§ **WHAT TO PRODUCE**
Please copy every line of the records below that holds the word "detection".

§ **DATA SUPPLIED**
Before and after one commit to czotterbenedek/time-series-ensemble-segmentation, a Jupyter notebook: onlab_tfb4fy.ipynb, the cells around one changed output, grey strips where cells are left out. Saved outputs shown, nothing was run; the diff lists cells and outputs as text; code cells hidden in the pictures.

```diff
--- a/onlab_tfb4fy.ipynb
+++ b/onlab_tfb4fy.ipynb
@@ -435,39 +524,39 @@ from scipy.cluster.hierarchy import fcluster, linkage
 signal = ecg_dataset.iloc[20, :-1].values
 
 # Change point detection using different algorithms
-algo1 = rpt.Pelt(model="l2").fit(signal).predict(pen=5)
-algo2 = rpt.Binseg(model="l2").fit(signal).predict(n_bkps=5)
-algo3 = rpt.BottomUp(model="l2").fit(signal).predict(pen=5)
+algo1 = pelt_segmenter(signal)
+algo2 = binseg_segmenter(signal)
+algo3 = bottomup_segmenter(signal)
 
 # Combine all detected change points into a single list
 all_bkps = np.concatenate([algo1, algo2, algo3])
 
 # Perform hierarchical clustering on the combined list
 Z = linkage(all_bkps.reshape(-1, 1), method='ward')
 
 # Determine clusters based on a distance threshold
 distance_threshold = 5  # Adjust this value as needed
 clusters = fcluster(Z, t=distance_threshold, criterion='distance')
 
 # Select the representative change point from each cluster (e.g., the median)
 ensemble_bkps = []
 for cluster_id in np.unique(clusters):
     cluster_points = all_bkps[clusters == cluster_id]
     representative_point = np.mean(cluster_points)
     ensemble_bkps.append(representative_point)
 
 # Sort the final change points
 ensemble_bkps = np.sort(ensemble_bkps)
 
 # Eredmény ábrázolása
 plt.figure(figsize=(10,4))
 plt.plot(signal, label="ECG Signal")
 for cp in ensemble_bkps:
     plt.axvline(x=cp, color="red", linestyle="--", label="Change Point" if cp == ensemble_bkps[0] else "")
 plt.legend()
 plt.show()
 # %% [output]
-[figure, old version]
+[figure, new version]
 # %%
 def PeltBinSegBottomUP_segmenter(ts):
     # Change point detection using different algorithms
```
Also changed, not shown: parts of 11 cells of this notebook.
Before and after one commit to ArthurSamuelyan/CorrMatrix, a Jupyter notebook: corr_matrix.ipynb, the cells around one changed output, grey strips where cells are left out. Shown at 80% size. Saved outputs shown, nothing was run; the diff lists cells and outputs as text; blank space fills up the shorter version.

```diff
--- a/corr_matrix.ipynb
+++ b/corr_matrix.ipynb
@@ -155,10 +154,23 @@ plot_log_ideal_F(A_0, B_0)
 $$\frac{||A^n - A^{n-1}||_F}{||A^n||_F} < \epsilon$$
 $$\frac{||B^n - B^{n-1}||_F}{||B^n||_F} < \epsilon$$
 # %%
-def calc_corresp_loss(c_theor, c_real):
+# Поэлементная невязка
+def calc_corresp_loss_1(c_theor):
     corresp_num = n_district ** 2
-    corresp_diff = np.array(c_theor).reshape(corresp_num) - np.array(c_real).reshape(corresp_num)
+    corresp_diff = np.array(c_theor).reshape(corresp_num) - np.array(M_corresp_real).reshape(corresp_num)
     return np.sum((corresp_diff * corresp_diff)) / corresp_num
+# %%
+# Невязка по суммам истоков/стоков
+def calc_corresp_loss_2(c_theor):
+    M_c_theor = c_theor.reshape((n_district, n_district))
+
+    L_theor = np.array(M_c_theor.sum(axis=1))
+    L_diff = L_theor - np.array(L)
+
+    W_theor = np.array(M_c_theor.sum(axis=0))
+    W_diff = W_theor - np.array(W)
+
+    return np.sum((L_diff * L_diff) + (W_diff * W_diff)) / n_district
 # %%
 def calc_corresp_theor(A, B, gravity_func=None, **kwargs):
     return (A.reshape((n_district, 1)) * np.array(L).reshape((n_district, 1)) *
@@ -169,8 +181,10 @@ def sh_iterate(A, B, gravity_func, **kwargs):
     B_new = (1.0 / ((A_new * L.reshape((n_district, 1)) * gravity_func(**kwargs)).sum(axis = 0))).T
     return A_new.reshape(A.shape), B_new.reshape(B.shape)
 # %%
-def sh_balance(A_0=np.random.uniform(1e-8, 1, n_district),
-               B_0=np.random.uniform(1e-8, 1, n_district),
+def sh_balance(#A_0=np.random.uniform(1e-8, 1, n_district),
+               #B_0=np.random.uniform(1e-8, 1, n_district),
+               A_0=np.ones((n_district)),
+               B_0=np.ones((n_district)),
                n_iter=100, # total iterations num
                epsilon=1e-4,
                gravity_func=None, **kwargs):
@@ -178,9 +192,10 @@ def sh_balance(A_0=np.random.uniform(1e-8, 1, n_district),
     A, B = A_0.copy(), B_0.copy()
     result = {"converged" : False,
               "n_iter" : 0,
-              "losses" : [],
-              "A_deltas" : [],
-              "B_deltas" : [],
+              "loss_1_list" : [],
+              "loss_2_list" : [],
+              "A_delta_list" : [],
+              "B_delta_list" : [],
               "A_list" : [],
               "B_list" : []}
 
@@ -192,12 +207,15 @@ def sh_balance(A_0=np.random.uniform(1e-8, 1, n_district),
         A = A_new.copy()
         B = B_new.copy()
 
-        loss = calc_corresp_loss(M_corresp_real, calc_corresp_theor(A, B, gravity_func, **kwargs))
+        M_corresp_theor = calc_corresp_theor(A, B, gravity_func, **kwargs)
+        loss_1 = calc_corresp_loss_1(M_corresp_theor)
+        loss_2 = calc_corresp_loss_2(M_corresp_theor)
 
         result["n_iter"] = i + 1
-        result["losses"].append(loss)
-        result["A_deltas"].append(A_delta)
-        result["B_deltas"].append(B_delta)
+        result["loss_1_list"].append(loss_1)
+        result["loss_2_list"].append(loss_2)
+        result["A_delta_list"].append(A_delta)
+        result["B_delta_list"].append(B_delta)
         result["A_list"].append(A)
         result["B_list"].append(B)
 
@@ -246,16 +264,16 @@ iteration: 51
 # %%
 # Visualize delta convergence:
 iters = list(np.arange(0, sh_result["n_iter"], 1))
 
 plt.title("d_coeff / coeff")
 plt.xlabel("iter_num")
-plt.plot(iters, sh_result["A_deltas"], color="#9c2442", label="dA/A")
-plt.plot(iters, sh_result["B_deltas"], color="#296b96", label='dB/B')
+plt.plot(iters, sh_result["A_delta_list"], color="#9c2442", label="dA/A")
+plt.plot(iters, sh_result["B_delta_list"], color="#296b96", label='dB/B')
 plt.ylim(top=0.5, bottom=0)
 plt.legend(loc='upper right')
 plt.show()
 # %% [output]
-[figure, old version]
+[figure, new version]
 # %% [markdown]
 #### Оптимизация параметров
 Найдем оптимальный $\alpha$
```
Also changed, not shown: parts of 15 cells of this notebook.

§ **COMPLETED TASK**
 # Change point detection using different algorithms
     # Change point detection using different algorithms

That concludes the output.